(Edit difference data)
-*-

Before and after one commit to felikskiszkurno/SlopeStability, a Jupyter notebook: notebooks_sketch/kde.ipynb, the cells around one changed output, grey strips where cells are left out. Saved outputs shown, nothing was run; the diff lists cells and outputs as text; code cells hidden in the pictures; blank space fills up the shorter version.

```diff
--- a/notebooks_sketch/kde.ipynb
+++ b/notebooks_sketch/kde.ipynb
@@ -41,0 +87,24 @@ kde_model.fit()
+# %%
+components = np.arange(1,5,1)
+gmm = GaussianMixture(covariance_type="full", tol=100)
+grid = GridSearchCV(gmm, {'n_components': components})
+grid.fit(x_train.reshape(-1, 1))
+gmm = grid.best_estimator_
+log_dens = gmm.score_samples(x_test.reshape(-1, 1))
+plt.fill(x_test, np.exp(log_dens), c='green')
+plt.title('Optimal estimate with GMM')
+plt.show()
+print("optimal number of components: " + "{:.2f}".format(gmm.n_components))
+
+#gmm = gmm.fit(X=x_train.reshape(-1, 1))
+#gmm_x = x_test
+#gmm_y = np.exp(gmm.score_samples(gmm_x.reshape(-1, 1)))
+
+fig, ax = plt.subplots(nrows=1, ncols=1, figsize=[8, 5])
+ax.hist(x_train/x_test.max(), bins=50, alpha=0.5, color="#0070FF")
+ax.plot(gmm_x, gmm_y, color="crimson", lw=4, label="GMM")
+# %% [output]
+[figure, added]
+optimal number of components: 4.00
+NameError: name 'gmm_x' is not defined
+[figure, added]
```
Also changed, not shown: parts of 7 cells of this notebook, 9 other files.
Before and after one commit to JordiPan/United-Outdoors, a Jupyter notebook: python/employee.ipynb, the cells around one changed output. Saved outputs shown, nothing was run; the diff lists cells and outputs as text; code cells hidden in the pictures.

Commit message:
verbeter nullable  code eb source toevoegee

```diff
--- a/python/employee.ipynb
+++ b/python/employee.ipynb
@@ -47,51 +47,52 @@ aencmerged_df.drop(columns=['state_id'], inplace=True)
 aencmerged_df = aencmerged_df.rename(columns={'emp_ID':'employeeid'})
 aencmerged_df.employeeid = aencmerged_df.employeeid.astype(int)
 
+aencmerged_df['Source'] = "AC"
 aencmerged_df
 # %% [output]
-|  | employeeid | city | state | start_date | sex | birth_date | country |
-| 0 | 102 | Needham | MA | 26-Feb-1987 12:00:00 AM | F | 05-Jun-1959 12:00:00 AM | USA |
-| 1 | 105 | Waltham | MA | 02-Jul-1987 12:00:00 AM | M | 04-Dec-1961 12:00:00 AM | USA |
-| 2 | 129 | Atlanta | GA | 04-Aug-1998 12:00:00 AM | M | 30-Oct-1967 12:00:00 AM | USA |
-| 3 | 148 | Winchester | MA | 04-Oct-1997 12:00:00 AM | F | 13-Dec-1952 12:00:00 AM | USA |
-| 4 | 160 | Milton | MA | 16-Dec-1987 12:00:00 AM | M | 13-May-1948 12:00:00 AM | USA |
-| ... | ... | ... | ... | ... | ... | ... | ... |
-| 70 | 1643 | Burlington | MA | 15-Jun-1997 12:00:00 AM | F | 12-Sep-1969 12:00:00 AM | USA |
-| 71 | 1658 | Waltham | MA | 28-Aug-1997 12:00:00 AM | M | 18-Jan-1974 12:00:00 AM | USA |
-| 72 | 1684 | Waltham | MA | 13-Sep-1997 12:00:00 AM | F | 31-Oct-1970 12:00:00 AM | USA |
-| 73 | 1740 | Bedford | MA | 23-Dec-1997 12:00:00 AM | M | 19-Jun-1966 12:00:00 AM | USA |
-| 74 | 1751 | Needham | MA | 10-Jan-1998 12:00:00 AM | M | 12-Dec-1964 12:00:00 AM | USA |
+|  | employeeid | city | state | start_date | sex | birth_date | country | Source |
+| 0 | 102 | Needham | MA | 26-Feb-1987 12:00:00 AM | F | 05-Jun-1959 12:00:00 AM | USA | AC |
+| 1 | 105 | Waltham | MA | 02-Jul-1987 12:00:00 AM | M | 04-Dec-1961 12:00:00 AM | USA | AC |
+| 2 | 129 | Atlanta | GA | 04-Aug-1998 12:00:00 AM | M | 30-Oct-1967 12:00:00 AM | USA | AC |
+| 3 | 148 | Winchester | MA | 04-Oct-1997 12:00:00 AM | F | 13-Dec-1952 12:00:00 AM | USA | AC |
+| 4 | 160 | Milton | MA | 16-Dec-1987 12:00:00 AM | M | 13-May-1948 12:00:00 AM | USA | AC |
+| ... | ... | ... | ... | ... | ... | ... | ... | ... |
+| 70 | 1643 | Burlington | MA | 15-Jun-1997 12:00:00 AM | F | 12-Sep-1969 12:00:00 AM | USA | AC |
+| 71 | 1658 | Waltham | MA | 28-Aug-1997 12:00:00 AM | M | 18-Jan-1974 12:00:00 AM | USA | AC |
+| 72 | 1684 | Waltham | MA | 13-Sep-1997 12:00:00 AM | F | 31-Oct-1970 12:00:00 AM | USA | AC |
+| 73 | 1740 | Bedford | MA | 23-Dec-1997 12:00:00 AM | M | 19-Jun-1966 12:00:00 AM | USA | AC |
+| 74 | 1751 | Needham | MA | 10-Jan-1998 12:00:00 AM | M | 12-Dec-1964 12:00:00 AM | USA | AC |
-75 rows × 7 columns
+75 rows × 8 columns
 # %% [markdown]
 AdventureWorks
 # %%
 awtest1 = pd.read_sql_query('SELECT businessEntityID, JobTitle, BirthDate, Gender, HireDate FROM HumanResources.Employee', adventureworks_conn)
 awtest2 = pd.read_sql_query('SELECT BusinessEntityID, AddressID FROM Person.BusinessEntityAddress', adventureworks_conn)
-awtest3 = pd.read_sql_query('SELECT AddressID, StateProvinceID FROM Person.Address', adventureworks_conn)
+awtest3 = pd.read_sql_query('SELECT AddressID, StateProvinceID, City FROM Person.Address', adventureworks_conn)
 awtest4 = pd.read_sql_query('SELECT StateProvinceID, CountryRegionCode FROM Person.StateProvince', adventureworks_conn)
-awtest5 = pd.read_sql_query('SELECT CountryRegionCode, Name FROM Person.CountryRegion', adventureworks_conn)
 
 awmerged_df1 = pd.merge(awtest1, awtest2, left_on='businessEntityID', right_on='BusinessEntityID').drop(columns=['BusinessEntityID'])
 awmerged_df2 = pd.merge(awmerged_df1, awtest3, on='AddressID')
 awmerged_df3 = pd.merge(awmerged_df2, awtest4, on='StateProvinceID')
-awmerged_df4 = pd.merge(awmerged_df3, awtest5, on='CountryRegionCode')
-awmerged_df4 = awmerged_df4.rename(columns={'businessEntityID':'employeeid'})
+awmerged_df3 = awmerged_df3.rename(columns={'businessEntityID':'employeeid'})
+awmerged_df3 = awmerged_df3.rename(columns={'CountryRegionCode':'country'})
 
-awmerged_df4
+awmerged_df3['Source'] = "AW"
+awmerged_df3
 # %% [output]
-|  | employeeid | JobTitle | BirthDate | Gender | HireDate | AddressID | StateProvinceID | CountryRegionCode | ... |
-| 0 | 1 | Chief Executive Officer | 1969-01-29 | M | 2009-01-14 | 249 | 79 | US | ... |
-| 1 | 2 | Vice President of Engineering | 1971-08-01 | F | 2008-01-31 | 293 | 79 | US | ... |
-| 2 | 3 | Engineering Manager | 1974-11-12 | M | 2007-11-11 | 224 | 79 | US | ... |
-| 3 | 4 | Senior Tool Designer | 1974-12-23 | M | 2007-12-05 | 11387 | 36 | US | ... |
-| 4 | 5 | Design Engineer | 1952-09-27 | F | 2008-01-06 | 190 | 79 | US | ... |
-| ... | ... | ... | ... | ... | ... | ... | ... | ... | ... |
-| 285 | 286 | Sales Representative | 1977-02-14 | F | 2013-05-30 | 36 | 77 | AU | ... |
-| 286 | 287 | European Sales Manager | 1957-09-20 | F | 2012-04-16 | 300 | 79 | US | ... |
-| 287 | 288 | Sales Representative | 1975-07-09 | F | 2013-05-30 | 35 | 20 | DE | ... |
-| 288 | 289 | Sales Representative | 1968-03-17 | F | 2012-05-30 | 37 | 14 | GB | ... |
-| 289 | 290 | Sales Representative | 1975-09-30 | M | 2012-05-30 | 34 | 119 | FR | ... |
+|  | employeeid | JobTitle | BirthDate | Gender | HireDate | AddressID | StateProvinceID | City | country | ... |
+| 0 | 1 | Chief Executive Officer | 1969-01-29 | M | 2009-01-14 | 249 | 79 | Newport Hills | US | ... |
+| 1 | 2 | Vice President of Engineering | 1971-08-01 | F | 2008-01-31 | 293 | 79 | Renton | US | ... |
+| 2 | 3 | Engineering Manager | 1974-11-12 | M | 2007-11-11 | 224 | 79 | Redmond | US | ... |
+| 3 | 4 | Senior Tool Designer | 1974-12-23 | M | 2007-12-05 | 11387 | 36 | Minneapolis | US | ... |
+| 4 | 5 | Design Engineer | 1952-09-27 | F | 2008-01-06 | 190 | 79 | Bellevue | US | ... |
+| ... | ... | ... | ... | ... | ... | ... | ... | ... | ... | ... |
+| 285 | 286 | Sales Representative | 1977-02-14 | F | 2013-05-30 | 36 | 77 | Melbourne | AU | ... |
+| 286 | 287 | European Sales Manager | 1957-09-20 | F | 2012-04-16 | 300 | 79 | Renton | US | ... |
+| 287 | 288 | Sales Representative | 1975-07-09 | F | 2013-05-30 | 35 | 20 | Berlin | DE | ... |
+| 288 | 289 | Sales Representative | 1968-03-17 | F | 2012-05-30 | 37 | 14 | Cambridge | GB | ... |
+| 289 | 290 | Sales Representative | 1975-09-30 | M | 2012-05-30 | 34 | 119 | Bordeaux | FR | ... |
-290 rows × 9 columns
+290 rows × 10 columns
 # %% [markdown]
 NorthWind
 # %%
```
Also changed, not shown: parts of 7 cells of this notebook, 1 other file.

-*-

# Directions for this task
What belongs in the answer is each line of the data that has the word "CountryRegionCode".

# Response to the task
 awtest4 = pd.read_sql_query('SELECT StateProvinceID, CountryRegionCode FROM Person.StateProvince', adventureworks_conn)
-awtest5 = pd.read_sql_query('SELECT CountryRegionCode, Name FROM Person.CountryRegion', adventureworks_conn)
-awmerged_df4 = pd.merge(awmerged_df3, awtest5, on='CountryRegionCode')
+awmerged_df3 = awmerged_df3.rename(columns={'CountryRegionCode':'country'})
-|  | employeeid | JobTitle | BirthDate | Gender | HireDate | AddressID | StateProvinceID | CountryRegionCode | ... |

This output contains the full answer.